Mudcat Café message #3897837 The Mudcat Café TM
Thread #162666   Message #3897837
Posted By: Jim Carroll
07-Jan-18 - 04:06 AM
Thread Name: New Book: Folk Song in England
Subject: RE: New Book: Folk Song in England
"There must be 2 JCs on this thread."
We all need to examine the contents of the material as a body and see if your claim floats - your aggressive and insulting responses to any form of challenge leaves me with the feeling that you are not someone I wish to do that with
We have already tried it in an earlier thread and became bogged down in unnecessary incidentals.
I have not tolerated your insulting and patronising behaviour in the hope that I might change your mind - but in the chance that someone with less of an agenda than yours (happy to say that in the light of your already having accused be of having a political one and being an attention seeker) will weigh in with other opinions

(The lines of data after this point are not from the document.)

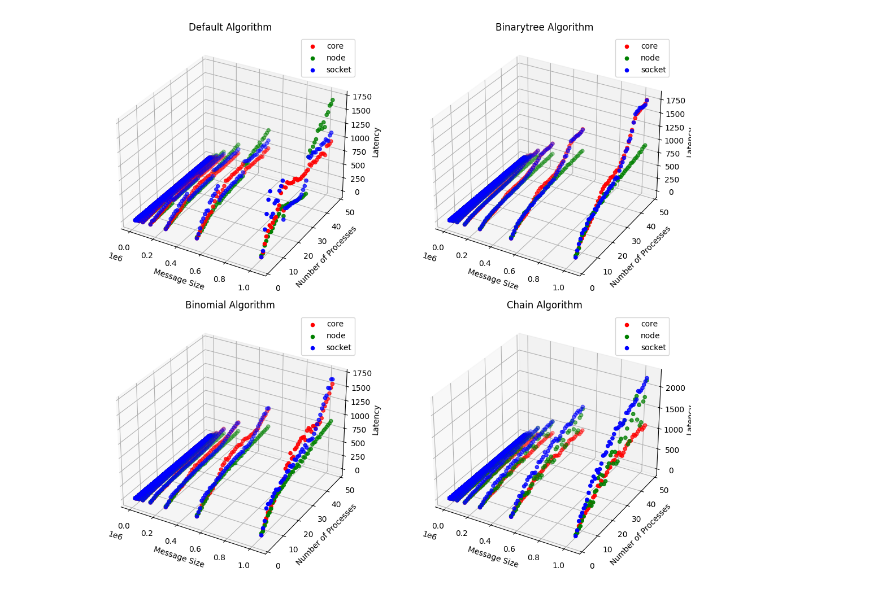
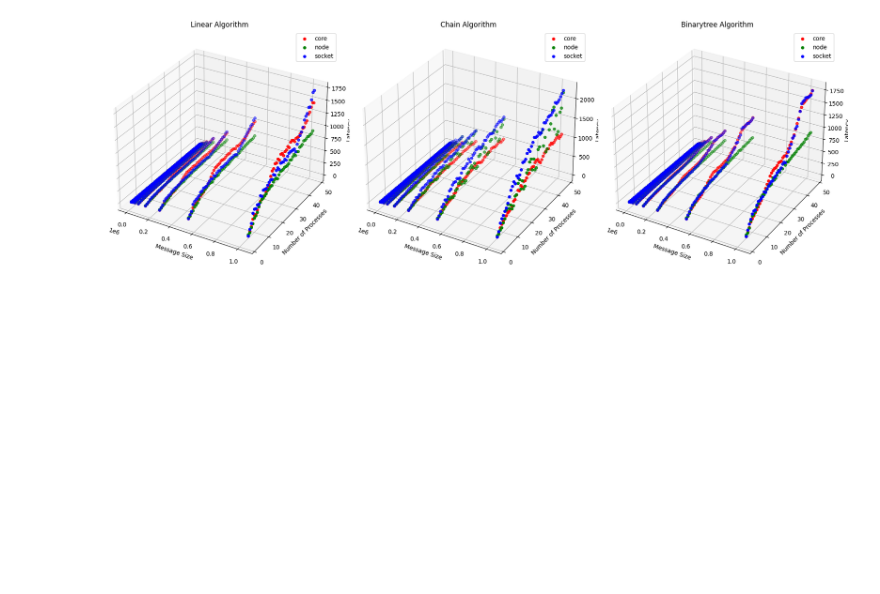
Before and after one commit to mzampar/High_Performance_Computing_2023, a Jupyter notebook: Excercise_1/bcast/results/bcast_analysis.ipynb, the cells around one changed output. Drawn from its saved outputs; the diff is of its cells as text; code cells hidden in the pictures; blank space fills up the shorter version.

Commit message:
bcast analysis

```diff
--- a/Excercise_1/bcast/results/bcast_analysis.ipynb
+++ b/Excercise_1/bcast/results/bcast_analysis.ipynb
@@ -7,5 +7,9 @@ from mpl_toolkits.mplot3d import Axes3D
 # %%
 bcast_binarytree = pd.read_csv('bcast_binarytree.csv')
 bcast_chain = pd.read_csv('bcast_chain.csv')
-bcast_binomial = pd.read_csv('bcast_binomial.csv')
-bcast_default = pd.read_csv('bcast_default.csv')
+bcast_linear = pd.read_csv('bcast_linear.csv')
+
+# Define the list of algorithms and their corresponding DataFrames
+algorithms = ['Linear', 'Chain', 'Binarytree']
+dfs = [bcast_linear, bcast_chain, bcast_binarytree]
+allocations = ['core', 'socket', 'node']
@@ -12,28 +186,24 @@ bcast_default = pd.read_csv('bcast_default.csv')
 # %%
 # Create a figure with four subplots
-fig, axs = plt.subplots(2, 2, figsize=(12, 10), subplot_kw={'projection': '3d'})
-
-# Define the list of algorithms and their corresponding DataFrames
-algorithms = ['Default', 'Binarytree', 'Binomial', 'Chain']
-dfs = [bcast_default, bcast_binarytree, bcast_binomial, bcast_chain]
+fig, axs = plt.subplots(1, 3, figsize=(18, 6), subplot_kw={'projection': '3d'})
 
 # Iterate over each subplot and corresponding algorithm's DataFrame
 for ax, algorithm, df in zip(axs.flatten(), algorithms, dfs):
     # Iterate over each group-by option (node, core, socket)
     for allocation, color in zip(['core', 'node', 'socket'], ['r', 'g', 'b']):
         # Filter DataFrame based on allocation type
         df_allocation = df[df['Allocation'] == allocation]
         # Scatter plot for the current group-by option
         ax.scatter(df_allocation['MessageSize'], df_allocation['Processes'], df_allocation['Latency'], c=color, label=allocation, marker='o')
 
     # Set labels and title
     ax.set_xlabel('Message Size')  # Switched with 'Number of Processes'
     ax.set_ylabel('Number of Processes')  # Switched with 'Message Size'
     ax.set_zlabel('Latency')
     ax.set_title(f'{algorithm} Algorithm')
     ax.legend()
 
 plt.tight_layout()
 plt.show()
 # %% [output]
-[figure, old version]
+[figure, new version]
```
Also changed, not shown: parts of 24 cells of this notebook, 4 other files.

None of this can be decided by two people slugging it out on a forum that has made 'what is folksong' a no go area' and discussion on the ideas and achievements of one of the greatest contributors to our pleasure and understanding of modern folk song performance a minefield of 'name-change' and army record.
If we are going to make any sense of folk song and save it from the same fate of the club scene that burned out when its foundations were destroyed by lack of direction, there has to be some sort of meeting of minds from all with an interest - not from messiahs who appear to have stumbled across the answer.
That discussion has to take into consideration what the earlier researchers had to say and if they got is so fundamentally wrong, why they did (without the 'adenda driving' and 'elitist' garbage)
We also need to take into consideration what little we have from the singers themselves.
The positive things that came out of the revival (not the performances or the faddiness, but the writing that was done in the form of magazine articles (when the revival had such things) and sleeve notes
The Critics group did what amounted to nearly ten years research on song texts in order to sing them - mostly recorded.
Parker, MacColl, Lomax, Roy Palmer, Mike Yates.... and others interviewed some of our best sings, some of whom had participated in living traditions - all need to be got together and examined - a life's work for a future generation.
Work done by those researching traditions other than the little tiny dying corner we are talking about here, need to be looked at - Hamish Henderson, Peter Cook, Peter Hall, Hugh Shields, Tom Munnelly, John Moulden....
The last thing we need to be told is that our tradition was created for money and is no different than the output of the pop industry - which doesn't make sense anyway.

With a few notable exceptions, Folk academia seems to have shrunk into an introspective freemasonry talking to each other in "a language that the stranger does not know" and producing books that are sold at prices people don't wish to or are unable to pay.
E.F.D.S.S. should have been at the forefront of of any discussion but it is difficult to see where they stand at present
I am not able to attend T.S.F. meetings (the last one I attended several of us from Ireland spoke at) but I had hopes that they could expand and move outside of their meetings - I'm not sure now.

I don't have any answers, but I'm damn sure that lumping folk songs in with all the musical dross that was accepted for a time than forgotten, to be replaced by more musical dross, isn't one of them
Jim Carroll